* [WHAT THIS TASK INVOLVES]
Copy the entries exactly. Their pictures do not belong in the copy.

Change detection data

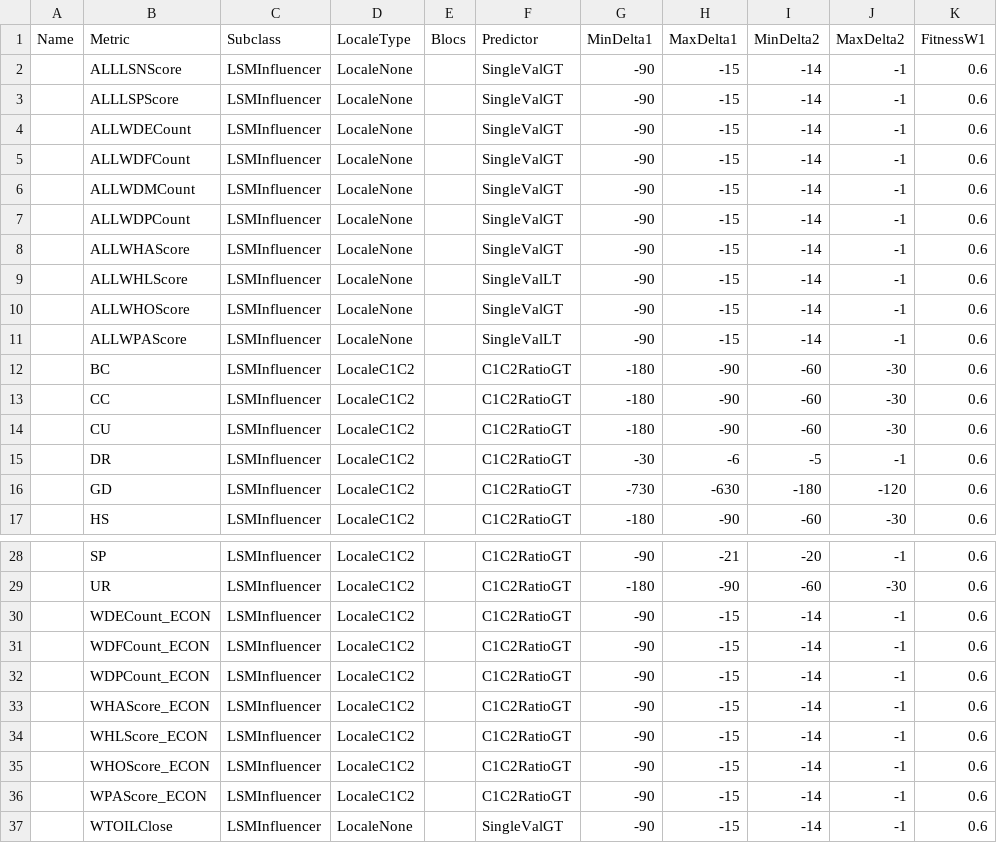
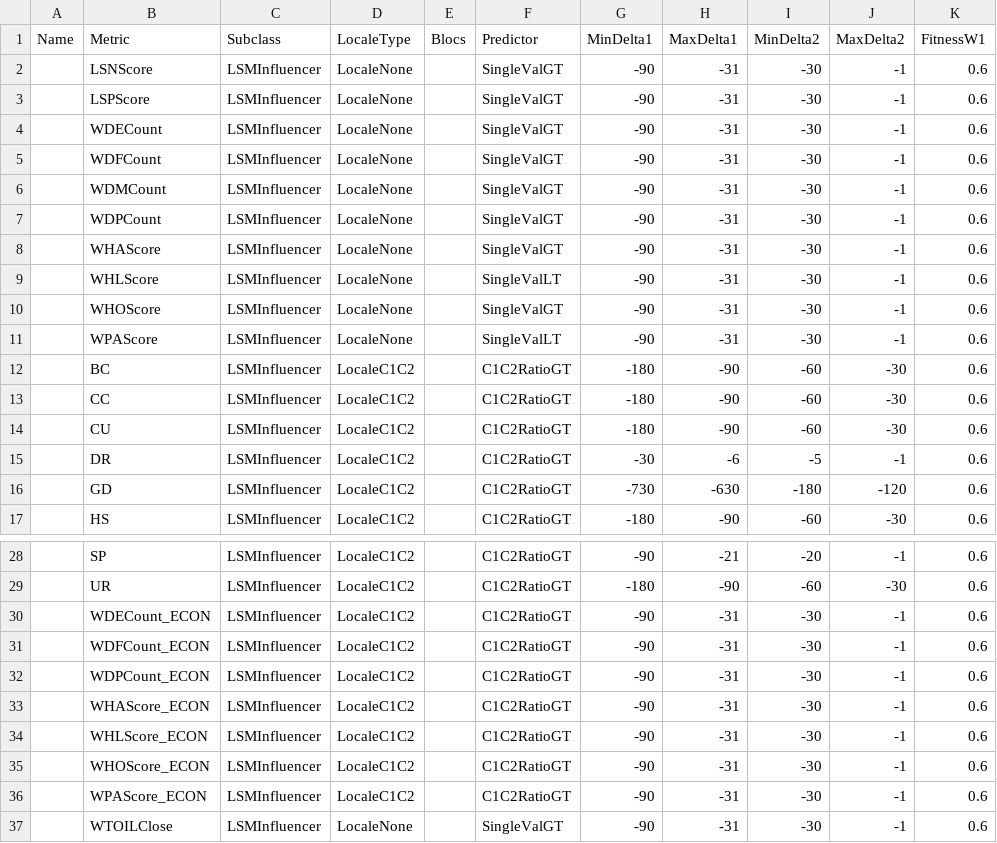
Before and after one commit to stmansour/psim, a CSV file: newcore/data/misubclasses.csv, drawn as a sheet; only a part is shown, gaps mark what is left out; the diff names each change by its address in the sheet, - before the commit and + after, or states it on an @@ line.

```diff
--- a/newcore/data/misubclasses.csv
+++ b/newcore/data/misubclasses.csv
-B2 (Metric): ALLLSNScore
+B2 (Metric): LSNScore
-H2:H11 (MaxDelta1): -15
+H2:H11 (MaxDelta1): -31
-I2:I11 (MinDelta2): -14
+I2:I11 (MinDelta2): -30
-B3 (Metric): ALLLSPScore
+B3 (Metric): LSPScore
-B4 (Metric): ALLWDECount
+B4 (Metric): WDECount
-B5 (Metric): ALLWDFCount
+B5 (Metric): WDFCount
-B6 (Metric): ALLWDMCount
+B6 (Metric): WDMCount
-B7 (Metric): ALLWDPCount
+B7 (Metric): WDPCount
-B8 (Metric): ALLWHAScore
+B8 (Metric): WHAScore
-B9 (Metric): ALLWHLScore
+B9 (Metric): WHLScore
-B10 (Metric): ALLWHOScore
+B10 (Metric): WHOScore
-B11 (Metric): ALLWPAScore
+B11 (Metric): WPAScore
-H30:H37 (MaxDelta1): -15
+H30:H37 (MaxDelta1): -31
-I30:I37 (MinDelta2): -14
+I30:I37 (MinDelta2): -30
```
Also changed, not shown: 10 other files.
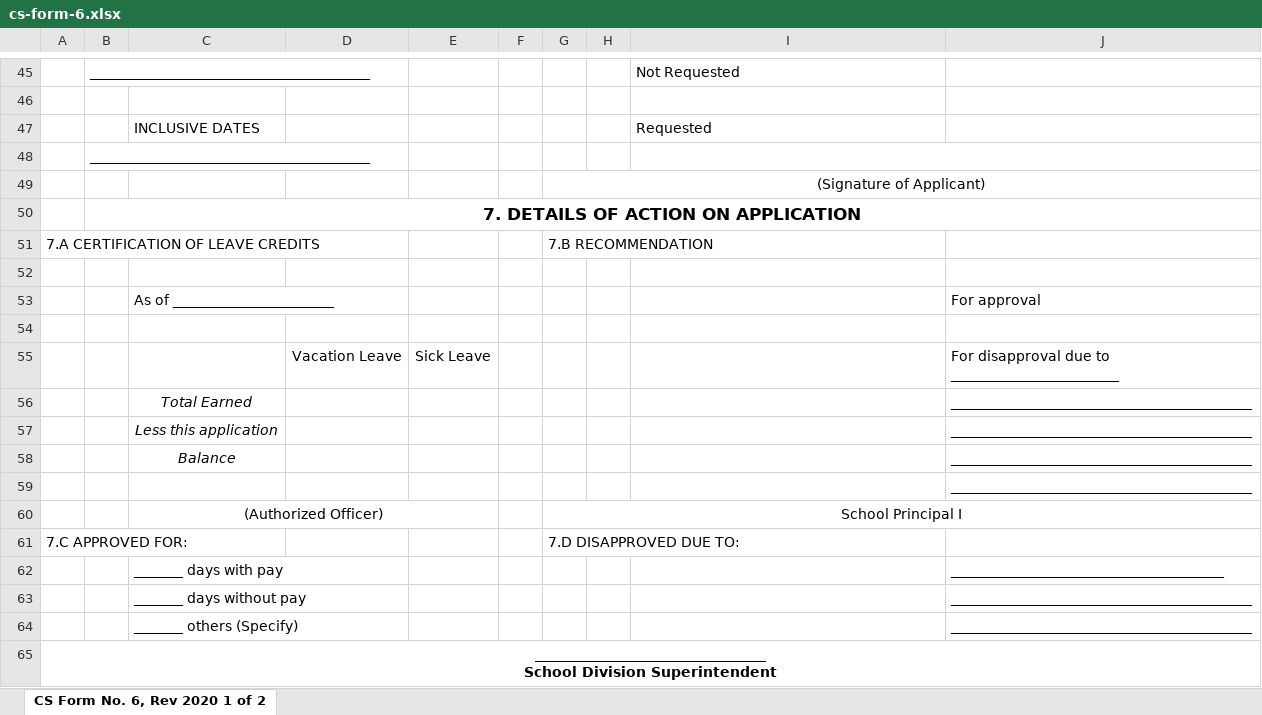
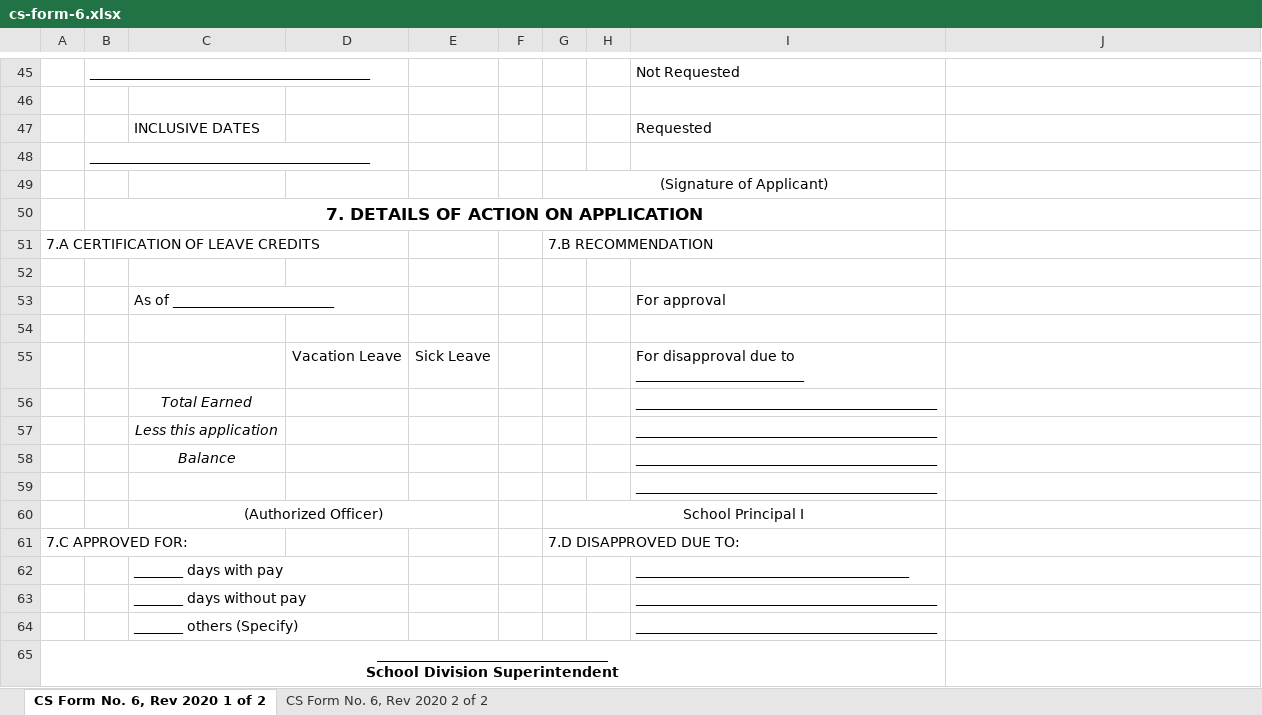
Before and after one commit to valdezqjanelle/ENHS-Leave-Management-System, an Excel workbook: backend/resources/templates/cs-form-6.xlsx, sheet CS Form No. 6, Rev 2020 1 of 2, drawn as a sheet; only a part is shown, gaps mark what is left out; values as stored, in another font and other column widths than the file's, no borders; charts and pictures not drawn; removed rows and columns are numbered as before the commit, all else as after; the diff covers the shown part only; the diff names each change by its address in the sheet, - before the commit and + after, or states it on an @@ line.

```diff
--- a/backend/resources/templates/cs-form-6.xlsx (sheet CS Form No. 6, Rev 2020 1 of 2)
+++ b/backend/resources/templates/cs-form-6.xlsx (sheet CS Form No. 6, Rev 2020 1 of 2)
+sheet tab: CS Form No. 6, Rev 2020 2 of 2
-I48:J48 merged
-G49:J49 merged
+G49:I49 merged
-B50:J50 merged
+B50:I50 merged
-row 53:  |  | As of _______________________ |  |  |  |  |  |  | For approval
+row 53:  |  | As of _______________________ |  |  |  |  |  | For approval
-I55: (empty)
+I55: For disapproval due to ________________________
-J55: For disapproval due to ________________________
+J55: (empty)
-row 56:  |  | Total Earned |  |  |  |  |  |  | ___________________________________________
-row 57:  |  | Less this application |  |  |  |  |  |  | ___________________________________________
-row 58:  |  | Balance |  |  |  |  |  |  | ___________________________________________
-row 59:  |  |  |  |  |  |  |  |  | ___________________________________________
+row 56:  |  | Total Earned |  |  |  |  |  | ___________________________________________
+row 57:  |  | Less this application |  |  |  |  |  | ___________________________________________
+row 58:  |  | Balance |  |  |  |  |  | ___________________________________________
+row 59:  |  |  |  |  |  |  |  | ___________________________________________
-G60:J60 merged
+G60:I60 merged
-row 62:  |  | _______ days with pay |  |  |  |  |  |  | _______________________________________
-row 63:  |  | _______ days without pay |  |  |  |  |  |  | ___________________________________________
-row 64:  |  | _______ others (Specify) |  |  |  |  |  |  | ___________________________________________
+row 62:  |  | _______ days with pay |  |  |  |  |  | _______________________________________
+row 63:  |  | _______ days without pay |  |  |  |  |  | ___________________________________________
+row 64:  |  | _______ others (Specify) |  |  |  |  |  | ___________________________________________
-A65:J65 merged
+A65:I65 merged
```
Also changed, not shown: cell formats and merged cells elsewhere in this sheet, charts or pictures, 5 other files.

* [YOUR RESPONSE]
Before and after one commit to stmansour/psim, a CSV file: newcore/data/misubclasses.csv, drawn as a sheet; only a part is shown, gaps mark what is left out; the diff names each change by its address in the sheet, - before the commit and + after, or states it on an @@ line.

```diff
--- a/newcore/data/misubclasses.csv
+++ b/newcore/data/misubclasses.csv
-B2 (Metric): ALLLSNScore
+B2 (Metric): LSNScore
-H2:H11 (MaxDelta1): -15
+H2:H11 (MaxDelta1): -31
-I2:I11 (MinDelta2): -14
+I2:I11 (MinDelta2): -30
-B3 (Metric): ALLLSPScore
+B3 (Metric): LSPScore
-B4 (Metric): ALLWDECount
+B4 (Metric): WDECount
-B5 (Metric): ALLWDFCount
+B5 (Metric): WDFCount
-B6 (Metric): ALLWDMCount
+B6 (Metric): WDMCount
-B7 (Metric): ALLWDPCount
+B7 (Metric): WDPCount
-B8 (Metric): ALLWHAScore
+B8 (Metric): WHAScore
-B9 (Metric): ALLWHLScore
+B9 (Metric): WHLScore
-B10 (Metric): ALLWHOScore
+B10 (Metric): WHOScore
-B11 (Metric): ALLWPAScore
+B11 (Metric): WPAScore
-H30:H37 (MaxDelta1): -15
+H30:H37 (MaxDelta1): -31
-I30:I37 (MinDelta2): -14
+I30:I37 (MinDelta2): -30
```
Also changed, not shown: 10 other files.
Before and after one commit to valdezqjanelle/ENHS-Leave-Management-System, an Excel workbook: backend/resources/templates/cs-form-6.xlsx, sheet CS Form No. 6, Rev 2020 1 of 2, drawn as a sheet; only a part is shown, gaps mark what is left out; values as stored, in another font and other column widths than the file's, no borders; charts and pictures not drawn; removed rows and columns are numbered as before the commit, all else as after; the diff covers the shown part only; the diff names each change by its address in the sheet, - before the commit and + after, or states it on an @@ line.

```diff
--- a/backend/resources/templates/cs-form-6.xlsx (sheet CS Form No. 6, Rev 2020 1 of 2)
+++ b/backend/resources/templates/cs-form-6.xlsx (sheet CS Form No. 6, Rev 2020 1 of 2)
+sheet tab: CS Form No. 6, Rev 2020 2 of 2
-I48:J48 merged
-G49:J49 merged
+G49:I49 merged
-B50:J50 merged
+B50:I50 merged
-row 53:  |  | As of _______________________ |  |  |  |  |  |  | For approval
+row 53:  |  | As of _______________________ |  |  |  |  |  | For approval
-I55: (empty)
+I55: For disapproval due to ________________________
-J55: For disapproval due to ________________________
+J55: (empty)
-row 56:  |  | Total Earned |  |  |  |  |  |  | ___________________________________________
-row 57:  |  | Less this application |  |  |  |  |  |  | ___________________________________________
-row 58:  |  | Balance |  |  |  |  |  |  | ___________________________________________
-row 59:  |  |  |  |  |  |  |  |  | ___________________________________________
+row 56:  |  | Total Earned |  |  |  |  |  | ___________________________________________
+row 57:  |  | Less this application |  |  |  |  |  | ___________________________________________
+row 58:  |  | Balance |  |  |  |  |  | ___________________________________________
+row 59:  |  |  |  |  |  |  |  | ___________________________________________
-G60:J60 merged
+G60:I60 merged
-row 62:  |  | _______ days with pay |  |  |  |  |  |  | _______________________________________
-row 63:  |  | _______ days without pay |  |  |  |  |  |  | ___________________________________________
-row 64:  |  | _______ others (Specify) |  |  |  |  |  |  | ___________________________________________
+row 62:  |  | _______ days with pay |  |  |  |  |  | _______________________________________
+row 63:  |  | _______ days without pay |  |  |  |  |  | ___________________________________________
+row 64:  |  | _______ others (Specify) |  |  |  |  |  | ___________________________________________
-A65:J65 merged
+A65:I65 merged
```
Also changed, not shown: cell formats and merged cells elsewhere in this sheet, charts or pictures, 5 other files.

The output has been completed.